Protein evolution can be viewed as a repeated mutation-fixation process. At each step, one amino acid is randomly mutated. The mutant will eventually be either discarded or fixed, replacing the parent. The fixation probability varies from site to site, thus different sites evolve at different rates. This variation of rates among sites is due to thermodynamic and/or functional constraints.

Almost all biophysical models of protein evolution developed so far consider only selection for stability, disregarding functional constraints, which were thought to affect only a handful of residues: the active site and its immediate neighbours. However, a recent study showed that site-specific evolutionary rates increase rather smoothly with increasing distance to the protein’s active residues. Such long-range rate-distance dependence cannot be explained with current stability-based models and is at odds with the localized fast exponential decrease of coupling strength one would expect on physics grounds.
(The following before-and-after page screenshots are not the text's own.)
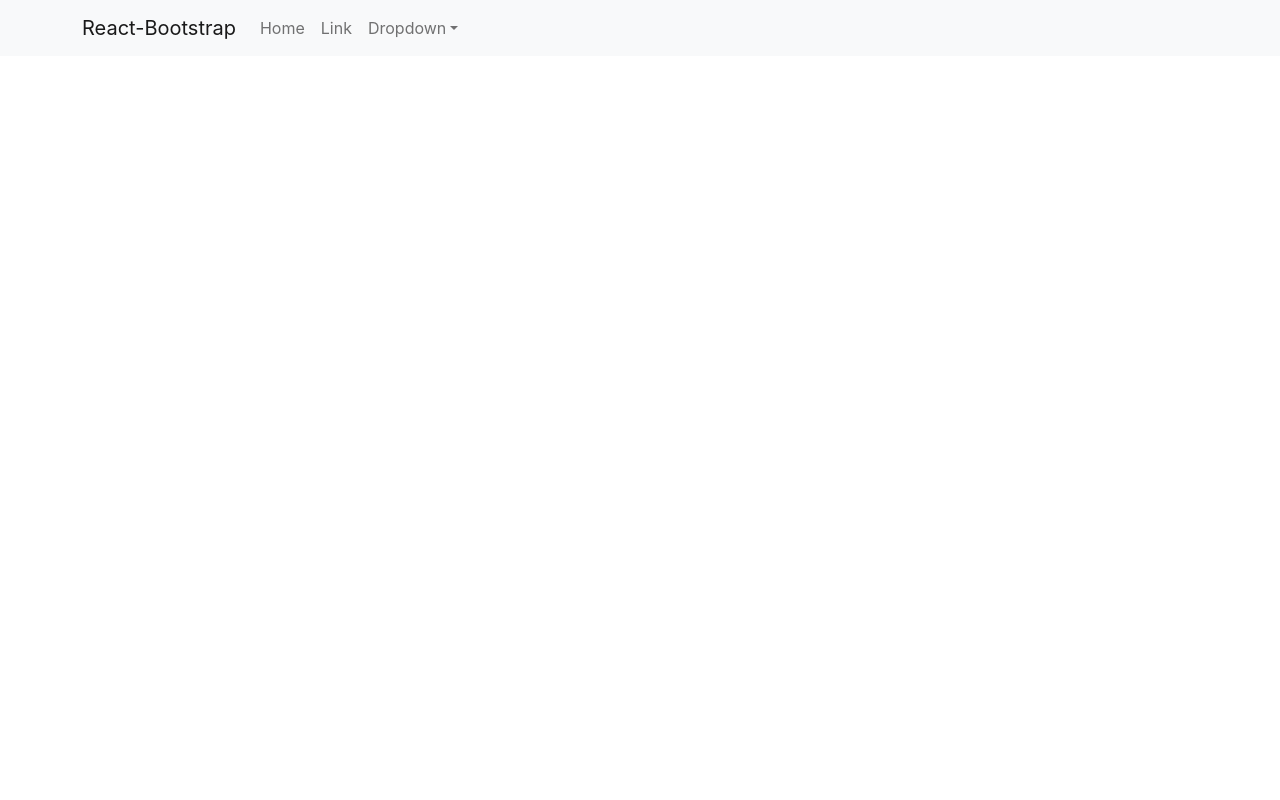
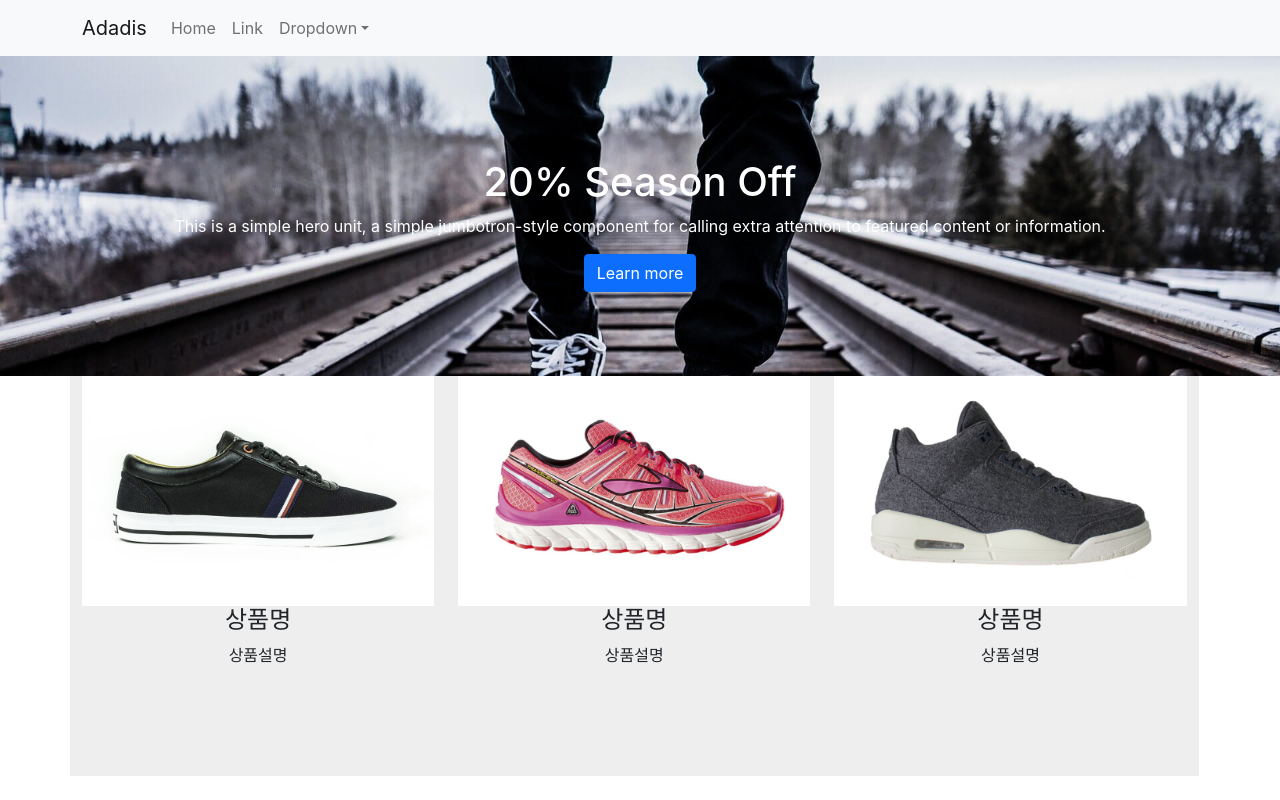
Before and after one commit to colo1211/WEB3-React, a React (Create React App) app in the folder part2/shop/: page / in a window 1280 px wide. Built offline with nearby package versions, Linux system fonts and the light colour scheme.

Commit message:
navbar-jumbotron-shopping_list

```diff
--- a/part2/shop/src/App.css
+++ b/part2/shop/src/App.css
@@ -5,6 +5,23 @@
 .App-logo {
   height: 40vmin;
   pointer-events: none;
+}
+
+.Jumbotron{
+  background-image: url('./background.jpg');
+  background-size : cover;
+  height : 40vh;
+  color : white;
+}
+
+.img-wrap{
+  width : 33%;
+  height : 400px;
+  background-color : #eee;
+}
+
+.img-wrap img{
+  width : 100%;
 }
 
 @media (prefers-reduced-motion: no-preference) {
--- a/part2/shop/src/App.js
+++ b/part2/shop/src/App.js
@@ -1,13 +1,16 @@
 import logo from './logo.svg';
 import './App.css';
-import { Nav, Navbar, NavDropdown, Container} from 'react-bootstrap';
+import { Nav, Navbar, NavDropdown, Container, Button} from 'react-bootstrap';
+
 
 function App() {
   return (
     <div className="App">
+
+      {/* Navbar 레이아웃 */}
       <Navbar bg="light" expand="lg">
         <Container>
-    <Navbar.Brand href="#home">React-Bootstrap</Navbar.Brand>
+          <Navbar.Brand href="#home">Adadis</Navbar.Brand>
           <Navbar.Toggle aria-controls="basic-navbar-nav" />
           <Navbar.Collapse id="basic-navbar-nav">
             <Nav className="me-auto">
@@ -24,7 +27,46 @@ function App() {
           </Navbar.Collapse>
         </Container>
       </Navbar>
+
+      {/* 웹사이트 대문 */}
+      <div className='Jumbotron'>
+        <div style = { { paddingTop : '8%' }}>
+        <h1> 20% Season Off </h1>
+        <p>
+          This is a simple hero unit, a simple jumbotron-style component for calling
+          extra attention to featured content or information.
+        </p>
+        <p>
+          <Button variant="primary">Learn more</Button>
+        </p>
         </div>
+      </div>
+
+      <div className='container'>
+        <div className = 'row'>
+          {/* bootstrap grid layout
+          하나의 row는 12col 로 이루어져 있다.  */}
+          <div className = 'col-sm-4 img-wrap'>
+            <img src='이미지파일/shoes1.jpg'/>
+            <h4> 상품명 </h4>
+            <p> 상품설명 </p>
+          </div>
+          <div className = 'col-sm-4 img-wrap'>
+            <img src='이미지파일/shoes2.jpg'/>
+            <h4> 상품명 </h4>
+            <p> 상품설명 </p>
+          </div>
+          <div className = 'col-sm-4 img-wrap'>
+          <img src='이미지파일/shoes3.jpg'/>
+            <h4> 상품명 </h4>
+            <p> 상품설명 </p>
+          </div>
+        </div>
+      </div>
+
+
+    </div>
+
   );
 }
 
```
Lines whose indentation alone changed are shown as unchanged.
To understand whether and why functional constraints have long-range effects, we need new models of protein evolution that go beyond selection for stability and consider protein activity explicitly. Here, I will describe a model of protein evolution that considers explicitly both stability and activity constraints and I will discuss its predictions. The stability-activity model predicts that fitness cost is localized (short-range) yet rate variation is delocalized (long-range); short-range fitness effects are consistent with long-range rate effects. Yet, such long-range coupling is not universal but range varies among proteins. Such range variation among proteins does not depend on intrinsic protein properties but on external functional selection pressure (e.g. the role of an enzyme in the metabolic network).